RECORDS:
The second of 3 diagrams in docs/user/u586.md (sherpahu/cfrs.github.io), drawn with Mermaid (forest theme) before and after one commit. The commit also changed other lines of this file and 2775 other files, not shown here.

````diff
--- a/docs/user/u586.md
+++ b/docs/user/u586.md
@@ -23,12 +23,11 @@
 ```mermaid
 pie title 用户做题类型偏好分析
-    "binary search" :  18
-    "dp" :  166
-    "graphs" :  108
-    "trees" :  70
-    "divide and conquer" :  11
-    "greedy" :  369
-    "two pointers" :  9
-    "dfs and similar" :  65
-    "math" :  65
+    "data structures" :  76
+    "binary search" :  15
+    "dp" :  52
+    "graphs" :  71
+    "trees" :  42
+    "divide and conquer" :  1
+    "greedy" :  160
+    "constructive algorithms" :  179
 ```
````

WHAT YOU HAVE TO DO: Send back the complete set of entries, exactly as shown above.

SOLUTION TO THIS PROBLEM:
The second of 3 diagrams in docs/user/u586.md (sherpahu/cfrs.github.io), drawn with Mermaid (forest theme) before and after one commit. The commit also changed other lines of this file and 2775 other files, not shown here.

````diff
--- a/docs/user/u586.md
+++ b/docs/user/u586.md
@@ -23,12 +23,11 @@
 ```mermaid
 pie title 用户做题类型偏好分析
-    "binary search" :  18
-    "dp" :  166
-    "graphs" :  108
-    "trees" :  70
-    "divide and conquer" :  11
-    "greedy" :  369
-    "two pointers" :  9
-    "dfs and similar" :  65
-    "math" :  65
+    "data structures" :  76
+    "binary search" :  15
+    "dp" :  52
+    "graphs" :  71
+    "trees" :  42
+    "divide and conquer" :  1
+    "greedy" :  160
+    "constructive algorithms" :  179
 ```
````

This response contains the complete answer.